- supervising and monitoring that international classified information is protected and handled appropriately.
The Ministry of Defence, the Finnish Security Intelligence Service and the Defence Command of the Finnish Defence Forces are so-called Designated Security Authorities (DSAs).
FICORA acts as a Designated Security Authority and a National Communications Security Authority (NCSA), specialising in information assurance matters relating to classified information that is transferred or handled in an electronic format.
The Data Protection Ombudsman is responsible for monitoring the processing of personal data. The Ombudsman monitors compliance with provisions on the following matters:
- the processing of location data
- telephone directories and other subscriber directories
- directory inquiries
- direct marketing
- the processing of employees' e-mail messages.
Issues concerning the confidentiality of communications and data traces left in a communications network fall within the powers of FICORA, while the Data Protection Ombudsman handles other matters related to the electronic processing of personal data. The division of duties between the two authorities is not clear-cut, and they may negotiate and co-operate in individual cases.
FICORA does not handle individual cases concerning contracts and compensations between operators and their customers. These disputes fall within the remit of consumer protection authorities.
The Finnish Competition and Consumer Authority (FCCA) supervises the legal protection of consumers, ensuring, for example, that the marketing of communications services complies with the law and that contract terms are fair. FCCA negotiates with stakeholders operating in the field and develops for the industry guidelines on compliance with provisions. It also gives consumers guidance and advice on billing problems and on changes in the terms and conditions of contracts. FCCA does not handle individual disputes.
Consumers can report to the Authority issues like the following:
- inappropriate marketing
- unfair contract terms
- invoicing errors
- poor customer service.
Consumer advisors and the Consumer Disputes Board handle disputes between consumers and companies. If you are unable to settle a matter with your operator, contact first the consumer advisory services. Consumer advisors give personal assistance and mediate in disputes. The Consumer Disputes Board handles disputes between consumers and companies and issues recommendations for resolving them.
When there is reason to suspect that a crime has been committed, the matter falls within the powers of the police. Data and communications offences include for example the following offences:
- secrecy offence
- message interception
- interference with communications
- computer break-in.

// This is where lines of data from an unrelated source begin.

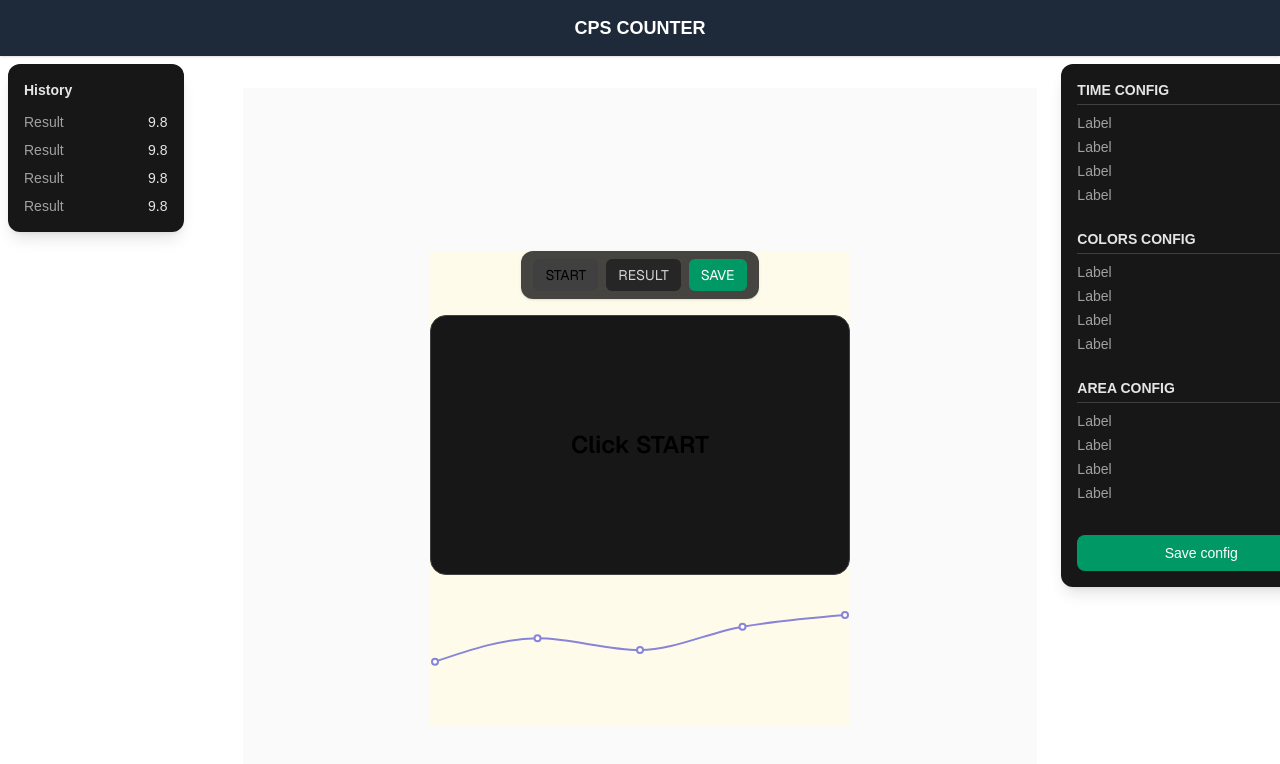
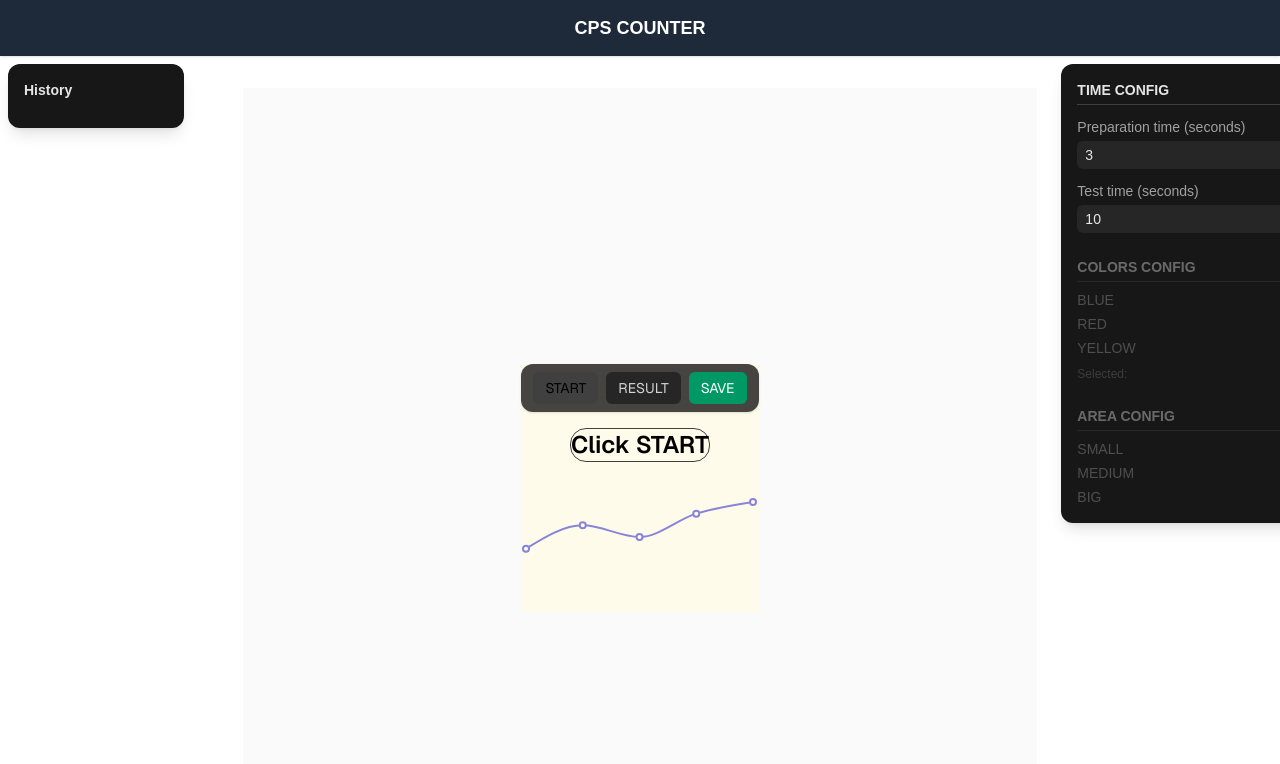
Before and after one commit to HadeOnMind/FluidCpsCounter, a Next.js app: page / in a window 1280 px wide. Shown: the top 764 px of the page. Built offline with nearby package versions, Linux system fonts and the light colour scheme.

Commit message:
global context updated, added context and controller, working colors and size, still missing history log and grahp view

```diff
--- /dev/null
+++ b/app/components/Controller.tsx
@@ -0,0 +1,129 @@
+"use client";
+
+import { useState, useEffect } from "react";
+import { CpsContext } from "../context/CpsContext";
+import test from "node:test";
+
+export default function CpsController({ children }: { children: React.ReactNode })
+
+ {
+
+    type phase = "idle" | "preparing" | "running" | "finished";
+    const [phase, setPhase] = useState<"idle" | "preparing" | "running" | "finished">("idle")
+    const DEFAULT_TEST_TIME = 10;
+    const DEFAULT_PREP_TIME = 3;
+    const [prepTime, setPrepTime] = useState(DEFAULT_PREP_TIME);
+    const [testTime, setTestTime] = useState(DEFAULT_TEST_TIME);
+    const [timeLeft, setTimeLeft] = useState(DEFAULT_TEST_TIME);
+    const [counter, setCounter] = useState(0)
+    const [result, setResult] = useState<number|null>(null)
+    const [color, setColor] = useState(String)
+    const [size, setSize] = useState(String)
+
+    let [historyViewArray, setHistoryViewArray ] = useState([]);
+
+
+        const countClicks = () => {
+          if (phase === "running") {
+            setCounter(prev => prev + 1);
+          }
+        };
+
+
+
+      const startTest  = () => {
+        setPhase("preparing");
+        setCounter(0);
+        setTimeLeft(testTime);
+        setResult(null);
+      }
+
+
+      useEffect(() => {
+        if (phase !== "preparing") return;
+
+        const timer = setInterval(() => {
+          setPrepTime(prev => {
+            if (prev <= 1) {
+              clearInterval(timer);
+              setPhase("running");
+              setTimeLeft(testTime);
+              return 0;
+            }
+            return prev - 1;
+          });
+        }, 1000);
+
+        return () => clearInterval(timer);
+      }, [phase, prepTime]);
+
+
+
+
+
+
+      useEffect(() => {
+        if (phase !== "running") return;
+
+        const timer = setInterval(() => {
+          setTimeLeft(prev => {
+            if (prev <= 1) {
+              clearInterval(timer);
+              setPhase("finished");
+              return 0;
+            }
+            return prev - 1;
+          });
+        }, 1000);
+
+        return () => clearInterval(timer);
+      }, [phase]);
+
+      useEffect(() => {
+        if (phase === "finished") {
+          setResult(counter / testTime);
+        }
+      }, [phase, counter]);
+
+
+      const reset = () => {
+        setPhase("idle");
+        setCounter(0);
+        setTimeLeft(testTime);
+        setPrepTime(prepTime);
+        setResult(null);
+      };
+
+
+
+
+    return (
+        <CpsContext.Provider
+            value={{
+
+            phase,
+            prepTime,
+            testTime,
+            counter,
+            timeLeft,
+            result,
+            historyViewArray,
+            color,
+            size,
+
+
+            setPrepTime,
+            setTestTime,
+            startTest,
+            reset,
+            countClicks,
+            setHistoryViewArray,
+            setColor,
+            setSize
+            }}
+        >
+            {children}
+        </CpsContext.Provider>
+    );
+
+}
--- a/app/components/clickArea.tsx
+++ b/app/components/clickArea.tsx
@@ -2,95 +2,30 @@
 
 import { count } from "console";
 import { useState, useEffect } from "react";
+import { useCps } from "../context/CpsContext";
+
 
 
 
 export default function ClickArea() {
 
-    let userInterval = 10
-    let userPrepInterval = 3
-
-    type Phase = "idle" | "preparing" | "running" | "finished";
-
-    const [phase, setPhase] = useState<"idle" | "preparing" | "running" | "finished">("idle");
-    const [prepTimeLeft, setPrepTimeLeft] = useState(userPrepInterval);
-    const [timeLeft, setTimeLeft] = useState(userInterval);
-    const [counter, setCounter] = useState(0);
-    const [result, setResult] = useState<number | null>(null);
-
-
-
-
-    const countClicks = () => {
-      if (phase === "running") {
-        setCounter(prev => prev + 1);
-      }
-    };
-
-
-
-  const startTest  = () => {
-    setPhase("preparing");
-    setCounter(0);
-    setTimeLeft(userInterval);
-    setResult(null);
-  }
-
-
-  useEffect(() => {
-    if (phase !== "preparing") return;
-
-    const timer = setInterval(() => {
-      setPrepTimeLeft(prev => {
-        if (prev <= 1) {
-          clearInterval(timer);
-          setPhase("running");
-          setTimeLeft(userInterval);
-          return 0;
-        }
-        return prev - 1;
-      });
-    }, 1000);
-
-    return () => clearInterval(timer);
-  }, [phase, userPrepInterval]);
+  const {
+    phase,
+    counter,
+    prepTime,
+    timeLeft,
+    result,
+    startTest,
+    reset,
+    countClicks,
+    color,
+    size,
+  } = useCps();
 
 
 
 
 
-
-  useEffect(() => {
-    if (phase !== "running") return;
-
-    const timer = setInterval(() => {
-      setTimeLeft(prev => {
-        if (prev <= 1) {
-          clearInterval(timer);
-          setPhase("finished");
-          return 0;
-        }
-        return prev - 1;
-      });
-    }, 1000);
-
-    return () => clearInterval(timer);
-  }, [phase]);
-
-  useEffect(() => {
-    if (phase === "finished") {
-      setResult(counter / userInterval);
-    }
-  }, [phase, counter]);
-
-
-  const reset = () => {
-    setPhase("idle");
-    setCounter(0);
-    setTimeLeft(userInterval);
-    setPrepTimeLeft(userPrepInterval);
-    setResult(null);
-  };
 
   return (
     <div className="flex flex-col items-center gap-4 w-full">
@@ -126,21 +61,21 @@ export default function ClickArea() {
 
       <div
         onClick={countClicks}
-        className="
-          w-[420px] h-[260px]
+        className={`
+          ${size}
           flex items-center justify-center
           rounded-2xl
-          bg-neutral-900
+          ${color}
           border border-neutral-700
           text-2xl font-semibold
           select-none cursor-pointer
           active:scale-[0.98]
           transition
-        "
+        `}
       >
 
         {phase === "idle" && "Click START"}
-        {phase === "preparing" && `Starting in ${prepTimeLeft}`}
+        {phase === "preparing" && `Starting in ${prepTime}`}
         {phase === "running" && `Time left: ${timeLeft}s`}
         {phase === "finished" && `CPS: ${result?.toFixed(2)}`}
 
--- a/app/components/configArea.tsx
+++ b/app/components/configArea.tsx
@@ -1,32 +1,126 @@
+"use client";
+
+import { stringify } from "querystring";
+import { useCps } from "../context/CpsContext";
+import { useState } from "react";
+
 export default function ConfigArea() {
+  const {
+    prepTime,
+    testTime,
+    setPrepTime,
+    setTestTime,
+    phase,
+    color,
+    setColor,
+    size,
+    setSize
+  } = useCps();
+
+  const disabled = phase !== "idle";
+
+  const [selectedColor, setSelectedColor] = useState(null);
+  const colors = ["BLUE", "RED", "YELLOW"];
+  const colorsBG = ["bg-blue-700", "bg-red-600", "bg-yellow-500"];
+
+  const [selectedSize, setSelectedSize] = useState(null);
+  const sizes = ["SMALL", "MEDIUM", "BIG"];
+  const sizeCode = ["w-[280px] h-[120px]", "w-[420px] h-[260px]", "w-[620px] h-[460px]"];
+
+
+
   return (
     <div className="w-[280px] bg-neutral-900 rounded-xl p-4 flex flex-col gap-6 shadow-lg">
 
-      {["TIME CONFIG", "COLORS CONFIG", "AREA CONFIG"].map(title => (
-        <div key={title} className="flex flex-col gap-2">
-          <h2 className="text-sm font-semibold text-neutral-200 border-b border-neutral-700 pb-1">
-            {title}
-          </h2>
 
-          <ul className="text-sm text-neutral-400 space-y-1">
-            <li>Label</li>
-            <li>Label</li>
-            <li>Label</li>
-            <li>Label</li>
-          </ul>
-        </div>
-      ))}
+      <div className="flex flex-col gap-3">
+        <h2 className="text-sm font-semibold text-neutral-200 border-b border-neutral-700 pb-1">
+          TIME CONFIG
+        </h2>
 
-      <button className="
-        mt-2
-        bg-emerald-600 hover:bg-emerald-500
-        text-white
-        py-2 rounded-lg
-        text-sm font-medium
-        transition
-      ">
-        Save config
-      </button>
+        <label className="flex flex-col gap-1 text-sm text-neutral-400">
+          Preparation time (seconds)
+          <input
+            type="number"
+            min={0}
+            value={prepTime}
+            disabled={disabled}
+            onChange={(e) => setPrepTime(Number(e.target.value))}
+            className="bg-neutral-800 text-neutral-200 rounded-md px-2 py-1 disabled:opacity-40"
+          />
+        </label>
+
+        <label className="flex flex-col gap-1 text-sm text-neutral-400">
+          Test time (seconds)
+          <input
+            type="number"
+            min={1}
+            value={testTime}
+            disabled={disabled}
+            onChange={(e) => setTestTime(Number(e.target.value))}
+            className="bg-neutral-800 text-neutral-200 rounded-md px-2 py-1 disabled:opacity-40"
+          />
+        </label>
+      </div>
+
+
+      <div className="flex flex-col gap-2 opacity-40">
+        <h2 className="text-sm font-semibold text-neutral-200 border-b border-neutral-700 pb-1">
+          COLORS CONFIG
+        </h2>
+
+        <ul className="space-y-1">
+          {colors.map((c, i) => (
+            <li
+              key={c}
+              onClick={() => {
+                if (!disabled)   {
+                  setColor(colorsBG[i]);
+                }
+              }}
+              className={`
+                cursor-pointer
+                text-sm
+                ${disabled ? "opacity-40 cursor-not-allowed" : ""}
+                ${color === c ? "text-emerald-400 font-semibold" : "text-neutral-400"}
+              `}
+            >
+              {c}
+            </li>
+          ))}
+        </ul>
+
+        <p className="text-xs text-neutral-500">
+          Selected: <span className="text-neutral-300">{color}</span>
+        </p>
+      </div>
+
+      <div className="flex flex-col gap-2 opacity-40">
+        <h2 className="text-sm font-semibold text-neutral-200 border-b border-neutral-700 pb-1">
+          AREA CONFIG
+        </h2>
+        <ul className="space-y-1">
+          {sizes.map((s, i) => (
+            <li
+              key={s}
+              onClick={() => {
+                if (!disabled)   {
+                  setSize(sizeCode[i]);
+                }
+              }}
+              className={`
+                cursor-pointer
+                text-sm
+                ${disabled ? "opacity-40 cursor-not-allowed" : ""}
+                ${size === s ? "text-emerald-400 font-semibold" : "text-neutral-400"}
+              `}
+            >
+              {s}
+            </li>
+          ))}
+        </ul>
+      </div>
+
     </div>
   );
 }
--- a/app/components/historyView.tsx
+++ b/app/components/historyView.tsx
@@ -1,4 +1,11 @@
+"use client";
+
+import { useCps } from "../context/CpsContext";
+
 export default function HistoryView() {
+
+  const { historyViewArray } = useCps();
+
   const mockStats = [
     { label: "Result", cps: "9.8" },
     { label: "Result", cps: "9.8" },
@@ -14,7 +21,7 @@ export default function HistoryView() {
       </h2>
 
       <ul className="space-y-2">
-        {mockStats.map((item, index) => (
+        {historyViewArray.map((item, index) => (
           <li
             key={index}
             className="flex justify-between text-sm text-neutral-400"
--- /dev/null
+++ b/app/context/CpsContext.tsx
@@ -0,0 +1,13 @@
+"use client";
+
+import { createContext, useContext } from "react";
+
+export const CpsContext = createContext<any>(null);
+
+export function useCps() {
+  const ctx = useContext(CpsContext);
+  if (!ctx) {
+    throw new Error("useCps must be used inside CpsController");
+  }
+  return ctx;
+}
--- a/app/layout.tsx
+++ b/app/layout.tsx
@@ -4,6 +4,7 @@ import "./globals.css";
 import HistoryView from "./components/historyView";
 import TopBar from "./components/topBar";
 import ConfigArea from "./components/configArea";
+import CpsController from "./components/Controller";
 
 const geistSans = Geist({
   variable: "--font-geist-sans",
@@ -28,6 +29,7 @@ export default function RootLayout({
   return (
     <html lang="en">
       <body className={`${geistSans.variable} ${geistMono.variable} antialiased`} >
+        <CpsController>
 
           <TopBar />
 
@@ -46,6 +48,9 @@ export default function RootLayout({
             </div>
 
           </div>
+
+        </ CpsController>
+
       </body>
     </html>
   );
```
Lines whose indentation alone changed are shown as unchanged.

The above-mentioned offences are mainly complainant offences. This means that the police cannot begin investigations until the complainant, the injured party, reports the matter to the police and demands a punishment for the person who has committed the offence. A complainant is the party whose rights have been violated; for example, a person whose login details and passwords have been misused or a person or an organisation whose server the offender has used for obtaining unauthorised access rights.
MAPEL is not an authority but the self-regulatory body of telephone service providers. Its members represent the key interest groups of the telephone service market. MAPEL protects the interests of consumers on the telephone service market and establishes and maintains good conduct in the provision of telephone services. MAPEL can be contacted by anyone with questions about premium rate services. MAPEL handles complaints concerning the contents, marketing and billing of premium rate telephone and SMS services, issues decisions and recommendations on service production and marketing and is involved in international co-operation in protecting consumers' interests on the market for value-added services.